What to do -
From the entries below, copy each line in which the word "decisions" occurs.

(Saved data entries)
^^^^
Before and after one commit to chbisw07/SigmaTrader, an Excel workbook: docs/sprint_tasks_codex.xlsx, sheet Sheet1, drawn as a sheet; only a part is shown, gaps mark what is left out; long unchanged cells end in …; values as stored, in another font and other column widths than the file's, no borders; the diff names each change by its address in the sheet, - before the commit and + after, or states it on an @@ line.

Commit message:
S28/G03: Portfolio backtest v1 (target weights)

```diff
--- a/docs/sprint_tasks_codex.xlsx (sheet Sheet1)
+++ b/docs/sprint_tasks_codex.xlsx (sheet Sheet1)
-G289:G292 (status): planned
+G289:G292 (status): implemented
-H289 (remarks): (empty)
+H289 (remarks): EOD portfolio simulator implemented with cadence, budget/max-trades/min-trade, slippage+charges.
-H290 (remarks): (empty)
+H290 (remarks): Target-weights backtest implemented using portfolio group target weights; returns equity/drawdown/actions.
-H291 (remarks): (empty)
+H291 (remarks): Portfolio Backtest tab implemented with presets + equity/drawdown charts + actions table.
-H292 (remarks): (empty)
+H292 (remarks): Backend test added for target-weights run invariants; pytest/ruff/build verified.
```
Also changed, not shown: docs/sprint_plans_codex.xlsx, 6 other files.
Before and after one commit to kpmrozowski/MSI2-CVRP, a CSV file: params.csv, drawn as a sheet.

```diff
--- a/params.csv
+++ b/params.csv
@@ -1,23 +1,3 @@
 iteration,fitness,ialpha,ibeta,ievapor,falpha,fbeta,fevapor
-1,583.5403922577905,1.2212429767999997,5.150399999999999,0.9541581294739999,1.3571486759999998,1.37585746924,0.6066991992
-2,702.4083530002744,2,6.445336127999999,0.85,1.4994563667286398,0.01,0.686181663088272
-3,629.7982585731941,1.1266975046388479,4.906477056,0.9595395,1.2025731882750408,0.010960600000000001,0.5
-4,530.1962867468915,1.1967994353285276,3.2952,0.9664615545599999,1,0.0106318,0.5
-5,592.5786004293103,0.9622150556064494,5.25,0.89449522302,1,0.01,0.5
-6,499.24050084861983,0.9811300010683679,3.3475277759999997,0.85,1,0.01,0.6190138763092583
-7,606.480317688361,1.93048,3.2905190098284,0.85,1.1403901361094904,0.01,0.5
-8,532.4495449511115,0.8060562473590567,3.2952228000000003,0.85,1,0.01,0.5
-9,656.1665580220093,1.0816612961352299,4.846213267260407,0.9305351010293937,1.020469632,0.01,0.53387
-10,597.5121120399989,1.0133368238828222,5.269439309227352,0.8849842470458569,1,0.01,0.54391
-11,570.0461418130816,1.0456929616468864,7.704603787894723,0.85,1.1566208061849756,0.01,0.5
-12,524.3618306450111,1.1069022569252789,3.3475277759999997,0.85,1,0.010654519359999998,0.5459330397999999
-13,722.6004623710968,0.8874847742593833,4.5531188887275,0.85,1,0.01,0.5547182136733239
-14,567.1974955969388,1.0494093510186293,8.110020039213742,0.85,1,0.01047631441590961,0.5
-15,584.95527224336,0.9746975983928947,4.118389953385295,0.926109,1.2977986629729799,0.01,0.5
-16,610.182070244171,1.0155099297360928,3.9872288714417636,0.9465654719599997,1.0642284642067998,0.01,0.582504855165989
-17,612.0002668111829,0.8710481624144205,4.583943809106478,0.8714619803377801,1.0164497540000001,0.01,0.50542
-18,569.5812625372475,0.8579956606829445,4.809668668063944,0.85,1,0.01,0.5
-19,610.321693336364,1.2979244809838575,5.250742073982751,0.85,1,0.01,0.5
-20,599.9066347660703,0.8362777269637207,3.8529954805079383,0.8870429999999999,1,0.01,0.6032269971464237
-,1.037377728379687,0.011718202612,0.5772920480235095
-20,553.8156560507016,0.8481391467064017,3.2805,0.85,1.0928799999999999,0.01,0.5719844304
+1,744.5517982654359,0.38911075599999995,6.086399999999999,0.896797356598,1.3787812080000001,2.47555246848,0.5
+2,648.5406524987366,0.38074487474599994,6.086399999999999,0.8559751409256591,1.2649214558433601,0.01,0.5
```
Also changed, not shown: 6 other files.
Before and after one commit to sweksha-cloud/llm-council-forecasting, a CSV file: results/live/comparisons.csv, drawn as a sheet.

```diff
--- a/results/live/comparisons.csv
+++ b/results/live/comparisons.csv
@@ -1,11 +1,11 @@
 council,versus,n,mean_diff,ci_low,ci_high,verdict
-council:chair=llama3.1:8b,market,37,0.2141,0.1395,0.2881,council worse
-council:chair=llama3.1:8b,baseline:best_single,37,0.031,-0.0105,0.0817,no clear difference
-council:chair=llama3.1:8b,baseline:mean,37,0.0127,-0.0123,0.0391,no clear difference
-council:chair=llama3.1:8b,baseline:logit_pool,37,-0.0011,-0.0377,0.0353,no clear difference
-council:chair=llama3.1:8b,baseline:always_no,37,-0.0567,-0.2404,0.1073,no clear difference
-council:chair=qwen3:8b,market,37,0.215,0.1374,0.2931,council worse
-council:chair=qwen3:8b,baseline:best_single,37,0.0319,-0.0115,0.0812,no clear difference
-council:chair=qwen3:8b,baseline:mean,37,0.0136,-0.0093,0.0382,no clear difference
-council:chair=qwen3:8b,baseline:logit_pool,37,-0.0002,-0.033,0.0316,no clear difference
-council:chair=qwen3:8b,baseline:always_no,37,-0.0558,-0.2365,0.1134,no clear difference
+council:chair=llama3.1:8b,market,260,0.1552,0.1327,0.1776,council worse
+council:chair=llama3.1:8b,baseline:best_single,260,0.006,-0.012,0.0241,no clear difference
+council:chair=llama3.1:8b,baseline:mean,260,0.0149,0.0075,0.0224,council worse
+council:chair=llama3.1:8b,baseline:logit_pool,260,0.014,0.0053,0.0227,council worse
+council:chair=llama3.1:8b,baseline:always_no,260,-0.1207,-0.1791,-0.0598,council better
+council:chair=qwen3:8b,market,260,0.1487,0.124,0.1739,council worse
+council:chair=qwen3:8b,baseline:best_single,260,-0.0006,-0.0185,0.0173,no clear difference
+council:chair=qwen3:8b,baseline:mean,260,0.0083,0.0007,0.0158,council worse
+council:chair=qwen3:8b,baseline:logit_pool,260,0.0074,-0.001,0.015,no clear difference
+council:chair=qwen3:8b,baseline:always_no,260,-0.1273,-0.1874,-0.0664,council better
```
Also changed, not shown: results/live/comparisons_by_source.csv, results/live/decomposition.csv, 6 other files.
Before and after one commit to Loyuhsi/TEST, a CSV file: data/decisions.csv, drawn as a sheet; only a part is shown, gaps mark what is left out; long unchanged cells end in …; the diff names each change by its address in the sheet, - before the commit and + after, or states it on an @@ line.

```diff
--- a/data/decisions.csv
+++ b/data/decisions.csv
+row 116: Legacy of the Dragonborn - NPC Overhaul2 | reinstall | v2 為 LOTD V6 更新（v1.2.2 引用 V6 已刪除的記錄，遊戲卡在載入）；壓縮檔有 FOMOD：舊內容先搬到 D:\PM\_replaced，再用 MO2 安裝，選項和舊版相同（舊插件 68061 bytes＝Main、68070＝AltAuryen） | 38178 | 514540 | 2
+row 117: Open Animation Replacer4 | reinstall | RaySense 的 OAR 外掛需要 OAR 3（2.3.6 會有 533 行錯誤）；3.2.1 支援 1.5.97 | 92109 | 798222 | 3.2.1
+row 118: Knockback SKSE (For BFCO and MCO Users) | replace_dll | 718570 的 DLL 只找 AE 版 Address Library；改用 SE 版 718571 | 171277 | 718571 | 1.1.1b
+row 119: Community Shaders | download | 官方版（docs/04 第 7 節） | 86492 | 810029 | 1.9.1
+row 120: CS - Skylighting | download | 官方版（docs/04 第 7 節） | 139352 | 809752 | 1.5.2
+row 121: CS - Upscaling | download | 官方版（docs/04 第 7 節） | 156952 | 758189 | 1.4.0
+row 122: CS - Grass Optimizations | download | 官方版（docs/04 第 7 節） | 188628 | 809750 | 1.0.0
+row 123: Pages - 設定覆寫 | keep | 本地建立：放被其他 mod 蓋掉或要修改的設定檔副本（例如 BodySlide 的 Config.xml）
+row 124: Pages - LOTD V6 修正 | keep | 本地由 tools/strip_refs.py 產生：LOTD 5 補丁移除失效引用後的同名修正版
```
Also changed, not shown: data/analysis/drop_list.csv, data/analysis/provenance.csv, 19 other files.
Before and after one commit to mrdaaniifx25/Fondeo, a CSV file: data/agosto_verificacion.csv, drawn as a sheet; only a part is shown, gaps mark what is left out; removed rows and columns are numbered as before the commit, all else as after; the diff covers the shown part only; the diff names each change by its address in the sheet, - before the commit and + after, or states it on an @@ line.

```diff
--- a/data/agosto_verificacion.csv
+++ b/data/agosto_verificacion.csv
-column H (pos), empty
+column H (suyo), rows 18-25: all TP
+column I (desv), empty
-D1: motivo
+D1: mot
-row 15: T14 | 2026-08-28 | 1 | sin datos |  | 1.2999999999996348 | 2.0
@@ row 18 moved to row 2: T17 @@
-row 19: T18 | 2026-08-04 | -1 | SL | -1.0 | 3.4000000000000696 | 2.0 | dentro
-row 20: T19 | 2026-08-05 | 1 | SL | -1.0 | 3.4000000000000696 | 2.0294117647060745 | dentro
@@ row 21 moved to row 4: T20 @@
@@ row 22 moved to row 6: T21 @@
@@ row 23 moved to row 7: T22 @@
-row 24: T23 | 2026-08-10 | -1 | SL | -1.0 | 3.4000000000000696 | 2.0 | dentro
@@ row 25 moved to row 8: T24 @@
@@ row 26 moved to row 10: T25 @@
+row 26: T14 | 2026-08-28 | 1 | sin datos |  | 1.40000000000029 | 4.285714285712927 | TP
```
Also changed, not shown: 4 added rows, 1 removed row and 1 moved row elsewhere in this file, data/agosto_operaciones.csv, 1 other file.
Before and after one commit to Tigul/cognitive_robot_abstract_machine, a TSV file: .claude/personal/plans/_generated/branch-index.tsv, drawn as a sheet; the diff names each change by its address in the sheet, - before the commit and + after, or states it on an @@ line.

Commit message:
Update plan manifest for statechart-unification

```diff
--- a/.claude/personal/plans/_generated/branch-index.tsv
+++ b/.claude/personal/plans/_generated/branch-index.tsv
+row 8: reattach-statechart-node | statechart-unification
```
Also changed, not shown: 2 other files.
^^^^
Answer for this exercise -
Before and after one commit to Loyuhsi/TEST, a CSV file: data/decisions.csv, drawn as a sheet; only a part is shown, gaps mark what is left out; long unchanged cells end in …; the diff names each change by its address in the sheet, - before the commit and + after, or states it on an @@ line.
--- a/data/decisions.csv
+++ b/data/decisions.csv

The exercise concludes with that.